Analysis shows surge in Asian, Hispanic voters helped Biden capture Georgia

A surge in voter participation among younger, more diverse voters helped fuel President-elect Joe Biden’s slim victory in Georgia, according to an analysis by the Democratic firm TargetSmart, as the increase in the share of white turnout lagged behind.

The analysis found Asian-American turnout nearly doubled when compared to the 2016 election, while Hispanic voter participation soared by 72%. Turnout among black voters increased by about 20% while white turnout grew by 16%.

Overall, the proportion of white voters who cast ballots in Georgia decreased for the third consecutive race, down from roughly 66% in 2016 to 63% this year. (Other analyses showed white voter share in 2016 was slightly lower.) Black voters made up roughly 29% of the vote, according to the review.

How Biden ended Georgia’s 24-year Republican streak

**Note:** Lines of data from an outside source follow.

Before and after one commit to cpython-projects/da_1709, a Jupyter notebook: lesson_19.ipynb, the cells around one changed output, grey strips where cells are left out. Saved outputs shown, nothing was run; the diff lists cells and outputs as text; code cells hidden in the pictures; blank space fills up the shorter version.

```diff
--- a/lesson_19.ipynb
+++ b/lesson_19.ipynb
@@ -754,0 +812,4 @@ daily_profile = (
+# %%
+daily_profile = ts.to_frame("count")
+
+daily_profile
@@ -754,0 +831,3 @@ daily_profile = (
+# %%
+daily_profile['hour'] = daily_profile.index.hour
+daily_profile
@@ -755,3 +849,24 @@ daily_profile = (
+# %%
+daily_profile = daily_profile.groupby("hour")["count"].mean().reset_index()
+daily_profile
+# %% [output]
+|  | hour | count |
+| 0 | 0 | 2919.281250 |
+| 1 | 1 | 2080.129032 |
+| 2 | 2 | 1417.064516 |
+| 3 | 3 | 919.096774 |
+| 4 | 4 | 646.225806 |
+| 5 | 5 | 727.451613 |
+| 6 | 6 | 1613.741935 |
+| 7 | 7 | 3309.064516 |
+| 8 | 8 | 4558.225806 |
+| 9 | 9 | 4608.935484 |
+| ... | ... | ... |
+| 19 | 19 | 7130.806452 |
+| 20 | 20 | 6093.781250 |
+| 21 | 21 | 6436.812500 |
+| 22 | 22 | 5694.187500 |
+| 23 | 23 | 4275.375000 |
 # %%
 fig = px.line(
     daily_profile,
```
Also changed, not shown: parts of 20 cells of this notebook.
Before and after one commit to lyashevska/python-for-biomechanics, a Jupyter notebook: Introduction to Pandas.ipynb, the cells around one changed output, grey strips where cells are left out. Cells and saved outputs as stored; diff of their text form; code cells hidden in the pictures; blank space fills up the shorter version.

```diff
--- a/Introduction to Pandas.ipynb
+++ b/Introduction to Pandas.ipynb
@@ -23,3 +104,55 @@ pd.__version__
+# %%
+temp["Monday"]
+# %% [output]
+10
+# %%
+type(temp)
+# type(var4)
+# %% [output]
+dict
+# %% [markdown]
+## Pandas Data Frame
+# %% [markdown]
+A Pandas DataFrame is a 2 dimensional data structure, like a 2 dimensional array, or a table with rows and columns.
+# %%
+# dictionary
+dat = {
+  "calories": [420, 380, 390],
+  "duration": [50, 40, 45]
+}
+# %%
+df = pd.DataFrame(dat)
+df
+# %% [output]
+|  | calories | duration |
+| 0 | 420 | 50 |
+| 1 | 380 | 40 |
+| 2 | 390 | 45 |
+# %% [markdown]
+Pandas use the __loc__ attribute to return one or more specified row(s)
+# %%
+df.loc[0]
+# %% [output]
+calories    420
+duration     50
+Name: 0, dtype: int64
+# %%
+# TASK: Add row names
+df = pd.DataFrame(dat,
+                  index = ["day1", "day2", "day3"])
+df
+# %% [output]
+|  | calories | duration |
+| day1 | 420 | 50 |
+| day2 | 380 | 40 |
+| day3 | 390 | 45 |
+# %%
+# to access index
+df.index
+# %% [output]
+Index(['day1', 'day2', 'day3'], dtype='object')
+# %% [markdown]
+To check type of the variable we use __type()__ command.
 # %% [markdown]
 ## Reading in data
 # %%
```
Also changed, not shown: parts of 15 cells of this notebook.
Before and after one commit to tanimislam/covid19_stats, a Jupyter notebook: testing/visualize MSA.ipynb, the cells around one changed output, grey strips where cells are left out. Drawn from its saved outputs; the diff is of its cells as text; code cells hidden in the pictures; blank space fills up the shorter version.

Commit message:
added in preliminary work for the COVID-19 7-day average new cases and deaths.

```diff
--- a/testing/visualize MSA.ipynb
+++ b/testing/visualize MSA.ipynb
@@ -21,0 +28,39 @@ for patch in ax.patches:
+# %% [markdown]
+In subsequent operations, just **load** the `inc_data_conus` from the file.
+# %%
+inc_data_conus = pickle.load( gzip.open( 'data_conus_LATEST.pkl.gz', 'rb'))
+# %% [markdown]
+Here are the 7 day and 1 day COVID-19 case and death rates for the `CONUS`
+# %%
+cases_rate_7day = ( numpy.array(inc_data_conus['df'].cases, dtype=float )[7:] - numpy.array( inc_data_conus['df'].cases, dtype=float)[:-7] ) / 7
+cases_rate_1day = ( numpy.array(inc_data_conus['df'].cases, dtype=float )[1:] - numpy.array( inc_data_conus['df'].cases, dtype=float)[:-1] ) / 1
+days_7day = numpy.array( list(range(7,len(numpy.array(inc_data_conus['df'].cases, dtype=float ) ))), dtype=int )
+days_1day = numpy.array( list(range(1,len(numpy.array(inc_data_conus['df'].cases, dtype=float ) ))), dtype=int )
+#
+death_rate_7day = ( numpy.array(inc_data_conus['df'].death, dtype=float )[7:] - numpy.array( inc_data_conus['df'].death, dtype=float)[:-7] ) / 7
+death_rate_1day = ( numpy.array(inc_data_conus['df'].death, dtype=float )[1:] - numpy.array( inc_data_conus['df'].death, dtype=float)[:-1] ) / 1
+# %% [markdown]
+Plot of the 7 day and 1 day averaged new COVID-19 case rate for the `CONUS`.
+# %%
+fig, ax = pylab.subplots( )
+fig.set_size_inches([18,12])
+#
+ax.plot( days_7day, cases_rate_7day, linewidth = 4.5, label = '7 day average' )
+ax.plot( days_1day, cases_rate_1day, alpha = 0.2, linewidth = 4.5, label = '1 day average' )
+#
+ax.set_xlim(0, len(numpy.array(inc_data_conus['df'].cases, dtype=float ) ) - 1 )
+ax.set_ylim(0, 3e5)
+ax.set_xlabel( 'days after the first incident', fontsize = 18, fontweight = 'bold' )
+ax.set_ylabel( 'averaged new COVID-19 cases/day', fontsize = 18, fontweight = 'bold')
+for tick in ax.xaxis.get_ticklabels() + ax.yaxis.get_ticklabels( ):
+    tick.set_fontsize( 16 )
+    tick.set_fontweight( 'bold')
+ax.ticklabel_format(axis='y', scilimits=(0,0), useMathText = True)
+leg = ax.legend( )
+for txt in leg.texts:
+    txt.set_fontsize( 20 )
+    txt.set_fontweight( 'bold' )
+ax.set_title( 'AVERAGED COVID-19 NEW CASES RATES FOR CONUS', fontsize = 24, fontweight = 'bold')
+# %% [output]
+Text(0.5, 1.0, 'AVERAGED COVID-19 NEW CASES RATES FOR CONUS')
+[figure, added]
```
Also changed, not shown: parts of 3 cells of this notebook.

Turnout among voters under the age of 30 also increased sharply, growing from 14.4% of ballots cast to 16.2%, the analysis show. The biggest drop in electorate share came from middle-aged voters, one of President Donald Trump’s more reliable voting blocs.

“It’s the most diverse electorate in Georgia in recent history,” said Tom Bonier, the firm’s chief executive. “The youth vote share is also likely the highest we’ve seen in years.”

He conducted the review as a response to a New York Times analysis of Georgia’s vote, which he said failed to account for voters who don’t offer a description of their race. Those “unknown” voters tend to be disproportionately voters of color, and make up as many as 10% of voters in some key counties.

The review was conducted based on a trove of recently-released turnout data from the Secretary of State’s office of Georgia’s election, which resulted in Biden’s narrow win in Georgia. He leads Trump by roughly 13,000 votes amid a statewide hand recount.